In 1919, when she was seven, Agnes bought one of these postcards, a reproduction of Jean-François Millet's The Angelus. Though it had been painted sixty years previously, this scene (a man and woman praying in a field at sunset) could easily have been from Agnes's own early years in the expansive central plains of Canada. As the granddaughter of Scottish Presbyterians, the heads of the laborers bowed in prayer was a familiar profile to Agnes. The young girl would also have identified with the tools of labor and the plain dress of the workers, though it would be some years before she could put into words the language of Millet's brushwork, the luminosity of the sunset, and the inescapable heaviness of the high horizon line that would resonate with her as an adult.
Agnes was the third child of Margaret Kinnon and Malcolm Ian Martin. Agnes's paternal grandfather was a prosperous wheat farmer and her maternal grandfather, a rancher and fur trader. The Martins and Kinnons were respected families from the county of Kirkcudbright in the southwest of Scotland, and the Isle of Skye. Both families immigrated to Canada around 1875, first settling in Mount Forest, Ontario. Malcolm Martin and Margaret Kinnon later journeyed in covered wagons to Macklin, Sasketchewan, deep in the heart of the Canadian prairie.
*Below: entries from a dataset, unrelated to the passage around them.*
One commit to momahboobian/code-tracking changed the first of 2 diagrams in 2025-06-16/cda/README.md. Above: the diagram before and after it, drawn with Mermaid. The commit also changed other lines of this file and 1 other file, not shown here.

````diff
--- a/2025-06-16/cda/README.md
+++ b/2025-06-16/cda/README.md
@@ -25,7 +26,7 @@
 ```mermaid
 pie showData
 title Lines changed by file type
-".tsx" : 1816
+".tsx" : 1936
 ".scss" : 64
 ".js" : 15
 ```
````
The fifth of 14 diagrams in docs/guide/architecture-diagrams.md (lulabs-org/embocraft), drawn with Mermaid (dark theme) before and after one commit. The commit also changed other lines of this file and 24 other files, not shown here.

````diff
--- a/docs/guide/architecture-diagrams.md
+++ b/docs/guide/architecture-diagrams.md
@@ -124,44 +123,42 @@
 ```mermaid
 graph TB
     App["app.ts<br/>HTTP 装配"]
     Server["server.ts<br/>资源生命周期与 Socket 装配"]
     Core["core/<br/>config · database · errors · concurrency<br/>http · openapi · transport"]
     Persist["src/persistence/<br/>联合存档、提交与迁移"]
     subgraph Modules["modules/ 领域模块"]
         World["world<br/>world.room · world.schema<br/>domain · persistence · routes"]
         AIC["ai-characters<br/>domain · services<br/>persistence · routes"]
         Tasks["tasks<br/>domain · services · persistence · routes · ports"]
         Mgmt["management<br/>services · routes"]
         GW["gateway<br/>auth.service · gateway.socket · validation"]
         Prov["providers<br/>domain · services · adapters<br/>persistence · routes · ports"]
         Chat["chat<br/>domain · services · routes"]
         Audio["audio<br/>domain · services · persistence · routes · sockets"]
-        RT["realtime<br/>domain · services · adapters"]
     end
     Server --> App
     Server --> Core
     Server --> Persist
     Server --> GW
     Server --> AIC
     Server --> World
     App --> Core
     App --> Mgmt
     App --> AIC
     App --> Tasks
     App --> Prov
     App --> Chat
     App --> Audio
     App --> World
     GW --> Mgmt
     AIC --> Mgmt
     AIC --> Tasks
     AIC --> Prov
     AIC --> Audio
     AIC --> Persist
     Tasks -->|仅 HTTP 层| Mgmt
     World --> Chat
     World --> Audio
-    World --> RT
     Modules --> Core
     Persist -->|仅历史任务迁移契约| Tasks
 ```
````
To the Martins, Kirkcudbrightshire was wild and desolate and its coast was rocky and gray; it was a dynamic landscape, and it was home. The plains of Sasketchewan by comparison, were foreign and vast: a train that came into view on the horizon at nine in the morning only disappeared from view at noon. For Agnes, this recollection evoked a land that was stable and sublime, but for her mother it signified a land that was static and boring — there was little frivolity in Macklin. If it had not been for its location at the intersection of two Canadian Pacific Railway lines, Macklin may never have had a chance to prosper and achieve town status, which happened just eight months after Agnes was born. Even during the Martin siblings' childhood, the town consisted of little more than imposing wooden grain elevators, hardware stores catering to the homesteaders, and rivers of mud, otherwise known as the road.
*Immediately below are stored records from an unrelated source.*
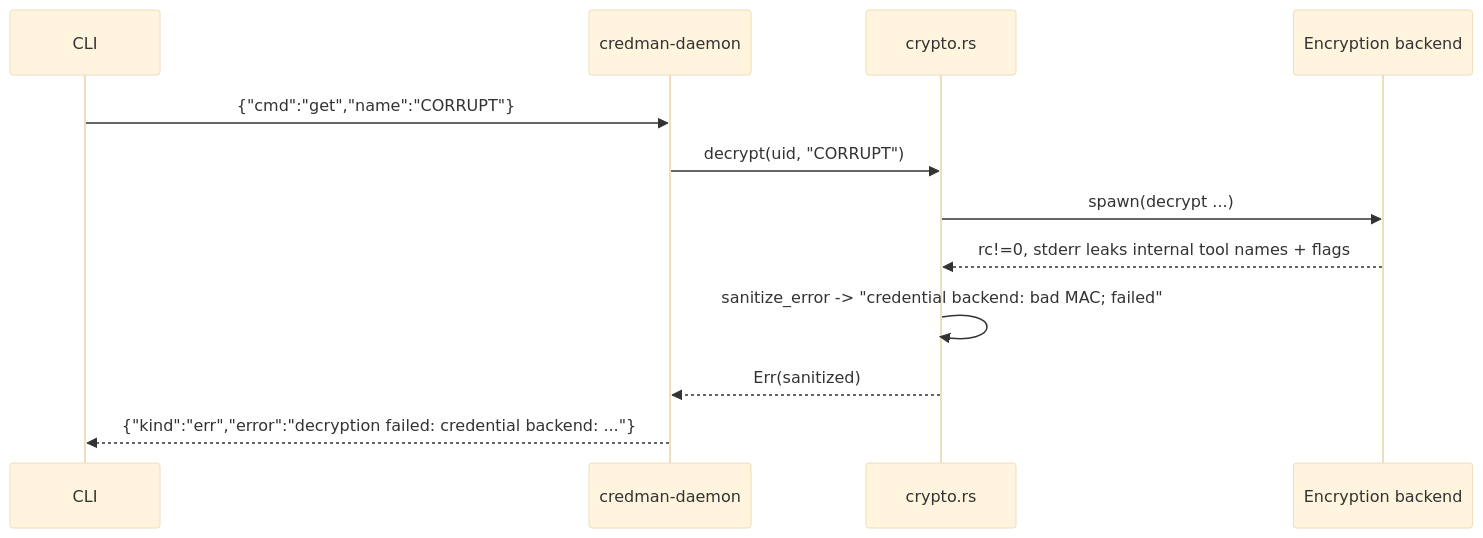
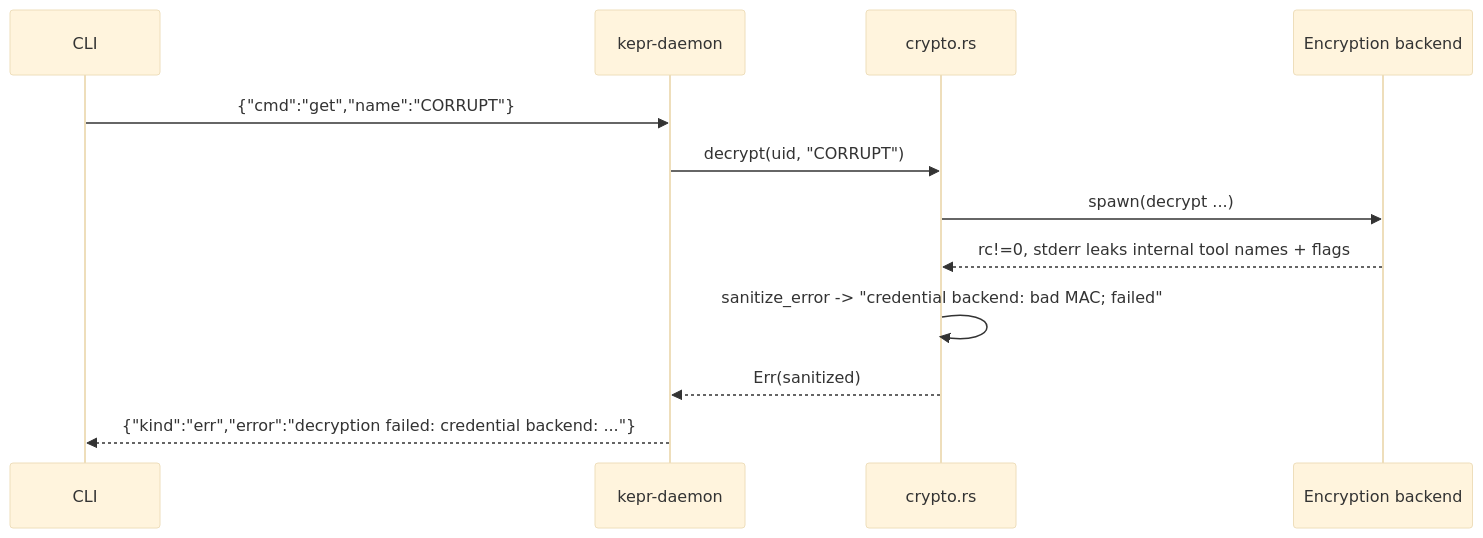
Before and after one commit to justdoGIT/kepr: the fifth of 5 diagrams in docs/content/docs/architecture/sequence-diagrams.mdx, drawn with Mermaid (base theme). The commit also changed other lines of this file and 14 other files, not shown here.

````diff
--- a/docs/content/docs/architecture/sequence-diagrams.mdx
+++ b/docs/content/docs/architecture/sequence-diagrams.mdx
@@ -126,15 +126,15 @@
 ```mermaid
 sequenceDiagram
     participant CLI
-    participant D as credman-daemon
+    participant D as kepr-daemon
     participant CR as crypto.rs
     participant BE as Encryption backend
 
     CLI->>D: {"cmd":"get","name":"CORRUPT"}
     D->>CR: decrypt(uid, "CORRUPT")
     CR->>BE: spawn(decrypt ...)
     BE-->>CR: rc!=0, stderr leaks internal tool names + flags
     CR->>CR: sanitize_error -> "credential backend: bad MAC#59; failed"
     CR-->>D: Err(sanitized)
     D-->>CLI: {"kind":"err","error":"decryption failed: credential backend: ..."}
 ```
````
Agnes's father arrived in Macklin in his mid-thirties, a survivor of the Second Boer War and a soldier of the British Crown. In traditional accounts of Agnes's upbringing Malcolm is described as a farmer, which is not strictly true. He was a businessman and a successful manager of a wheat elevator and chop mill, and his position, as well as Margaret's upwardly mobile ambition, made the Martins middle class — almost. While Malcolm escaped to Macklin and farther afield for business, Margaret was left on the three hundred and twenty acre farm caring for three children. No sooner was the first child born than the next was on its way: Ronald was born in 1908, Maribel in 1910, Agnes Bernice in 1912, and Malcolm Junior in 1915.
Margaret was frustrated by Macklin's oppressive landscape, her lack of social standing, and the lack of opportunities to make a better and more comfortable life. These feelings were exacerbated in 1914 with the death of her husband. Suddenly Margaret had to fend for herself and protect her three — about to be four — children; she was pregnant with Malcolm Junior when Malcolm Senior passed away.
There are different and conflicting accounts surrounding the death of Malcolm Martin. One account states that Margaret left her husband before he died and moved with her children to Calgary, Alberta, to the homestead of her father, Robert Kinnon. This version claims she left her husband when she found out he had syphilis, which ultimately killed him. However, most biographical accounts of Agnes suggest that Malcolm died of injuries sustained during the Second Boer War (where he served with his cousin John McCrae, the poet best known for "In Flanders Fields"). To complicate matters, Agnes herself refers to both versions in interviews over the years, never offering a clear version of events, possibly because she never knew the truth. Meanwhile, the writer Nancy Princenthal questions the dates surrounding this episode, noting that in official land records Margaret claimed to have lived in Macklin until 1916, moving to Lumsden in 1917.
Perhaps all of the above is true? It's possible that Malcolm sustained war injuries, and contracted a disease, and his wife left him, returning to their land after he had died. Whatever the particulars of the family story, Malcolm Martin's death left its mark on the family: Agnes and Malcolm Junior never knew their father, and Agnes developed a fantasy that her father was the only person who ever loved her or had faith in her, even though she had no memory of him.
Agnes's childhood was solitary: she recalls that when she was six she traveled alone on public transportation to a hospital in order to have her tonsils removed. Although she was unaware that she would have to stay the night, she did so without a worry, returning home alone the following day.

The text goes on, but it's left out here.